Perhaps the most basic Python command, the print() command allows users to display information in the console. 

Running the print() command is simple; any information must be written inside a pair of parentheses. Sentences must be written within quotation marks (“) or apostrophes (‘) so that Python knows that the sentence is not code. The example below will print out the phrase “Hello World.” 

To run the program, press the Run button on the top of the screen. 

Variables in Python are bits of information that can be stored within your code. There are 3 basic types of data in Python: strings, numbers, and Boolean values (True or False). Once you have defined a variable, you can print it out in the console. 

Note: In Trinket, strings are red, numbers are blue, and Boolean values are purple. 

You can also combine variables to create sentences, but be sure to convert any number or Boolean value into a string first.

Helpful Commands

Strings can be altered or changed through the use of simple commands.
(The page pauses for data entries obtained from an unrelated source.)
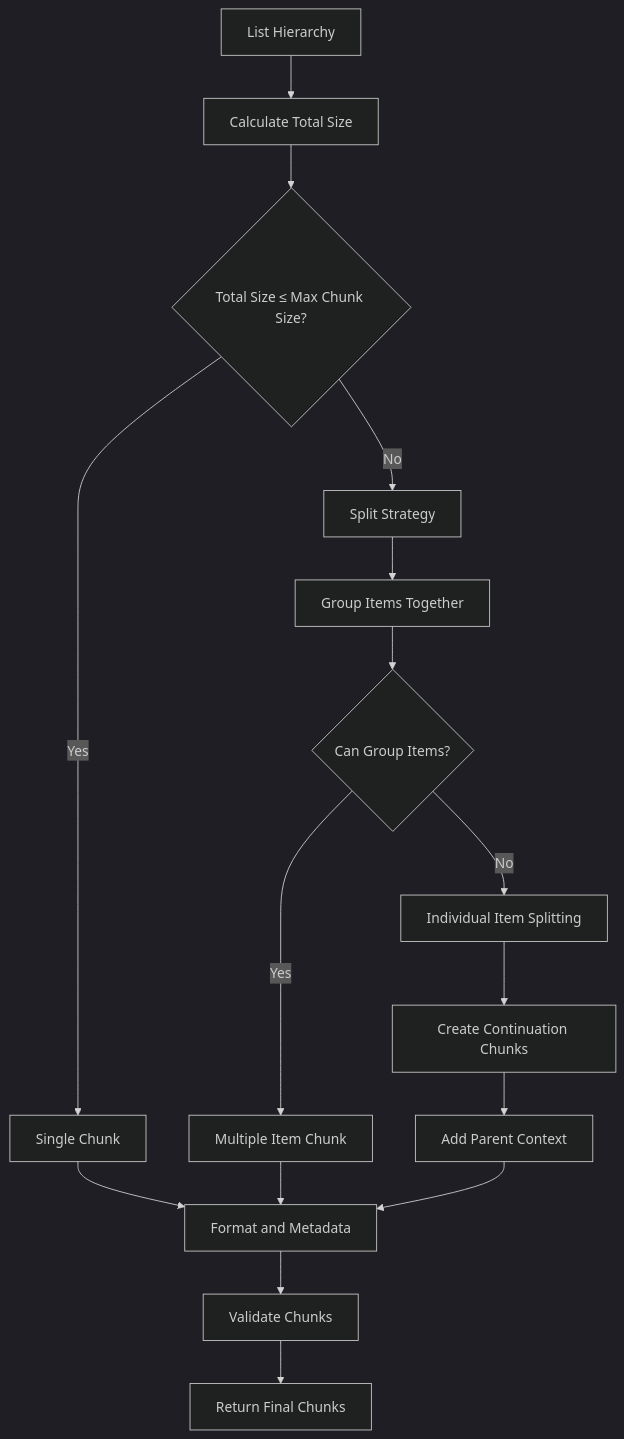
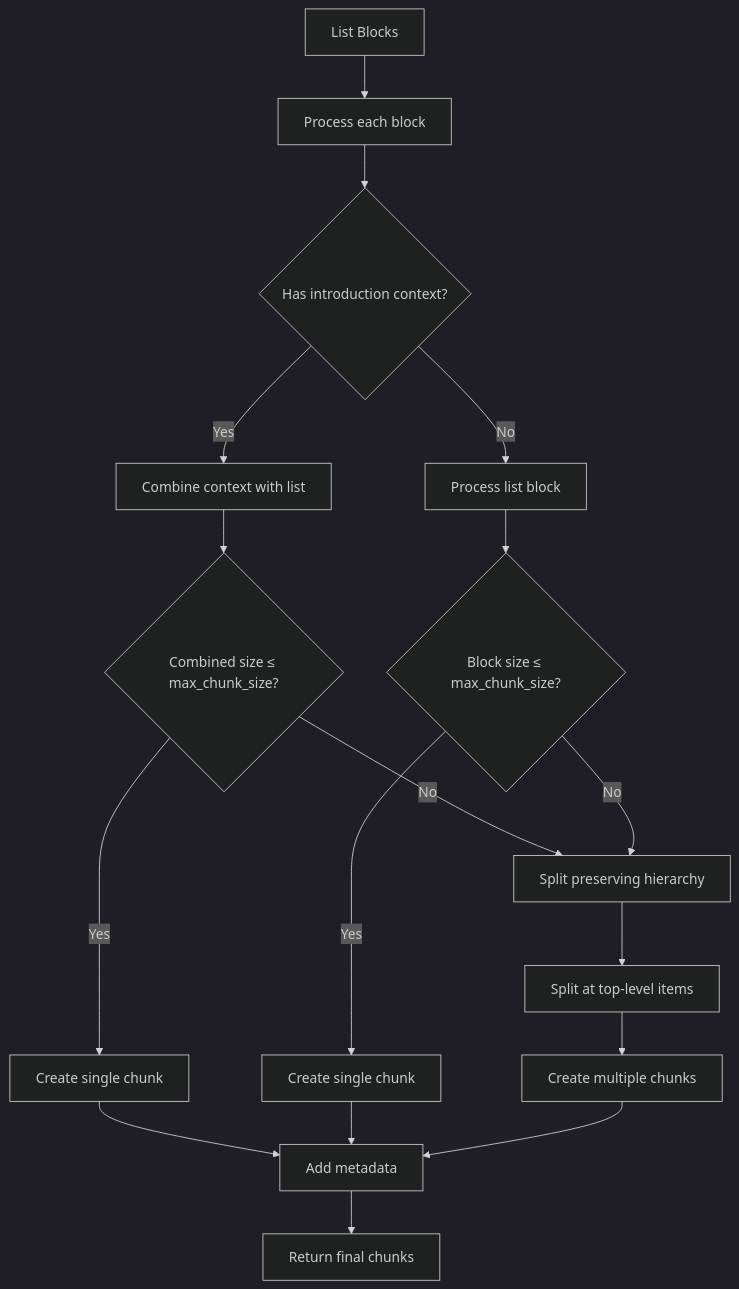
One commit to asukhodko/dify-markdown-chunker changed the fifth of 5 diagrams in .qoder/repowiki/en/content/Chunking Strategies/List Strategy.md. Above: the diagram before and after it, drawn with Mermaid (dark theme). The commit also changed other lines of this file and 5 other files, not shown here.

````diff
--- a/.qoder/repowiki/en/content/Chunking Strategies/List Strategy.md
+++ b/.qoder/repowiki/en/content/Chunking Strategies/List Strategy.md
@@ -260,18 +283,19 @@
 ```mermaid
 flowchart TD
-A["List Hierarchy"] --> B["Calculate Total Size"]
-B --> C{"Total Size ≤ Max Chunk Size?"}
-C --> |Yes| D["Single Chunk"]
-C --> |No| E["Split Strategy"]
-E --> F["Group Items Together"]
-F --> G{"Can Group Items?"}
-G --> |Yes| H["Multiple Item Chunk"]
-G --> |No| I["Individual Item Splitting"]
-I --> J["Create Continuation Chunks"]
-J --> K["Add Parent Context"]
-D --> L["Format and Metadata"]
-H --> L
-K --> L
-L --> M["Validate Chunks"]
-M --> N["Return Final Chunks"]
+A["List Blocks"] --> B["Process each block"]
+B --> C{"Has introduction context?"}
+C --> |Yes| D["Combine context with list"]
+D --> E{"Combined size ≤ max_chunk_size?"}
+E --> |Yes| F["Create single chunk"]
+E --> |No| G["Split preserving hierarchy"]
+C --> |No| H["Process list block"]
+H --> I{"Block size ≤ max_chunk_size?"}
+I --> |Yes| J["Create single chunk"]
+I --> |No| G
+G --> K["Split at top-level items"]
+K --> L["Create multiple chunks"]
+F --> M["Add metadata"]
+J --> M
+L --> M
+M --> N["Return final chunks"]
 ```
````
The commands below are useful for formatting phrases and variables (phrase represents any string variable):Note: counting in Python begins with 0. So the first letter of any phrase would be in the 0 position:

phrase.upper(): makes all letters in phrase uppercase
phrase.lower(): makes all letters in phrase lowercase
phrase.isupper(): tests to see if phrase is uppercase; delivers a Boolean value
phrase.islower(): tests to see if phrase is lowercase; delivers a Boolean value
len(phrase): finds the amount of digits or letters in phrase; delivers a number
phrase[x]: prints the letter in the x position in phrase
phrase.index(“x”): finds the location where the letter (in this case x) is located; only gives the first letter, not the total total
phrase.replace(“x”, “y”): replaces x with y wherever x is located in the phrase

Leave a Reply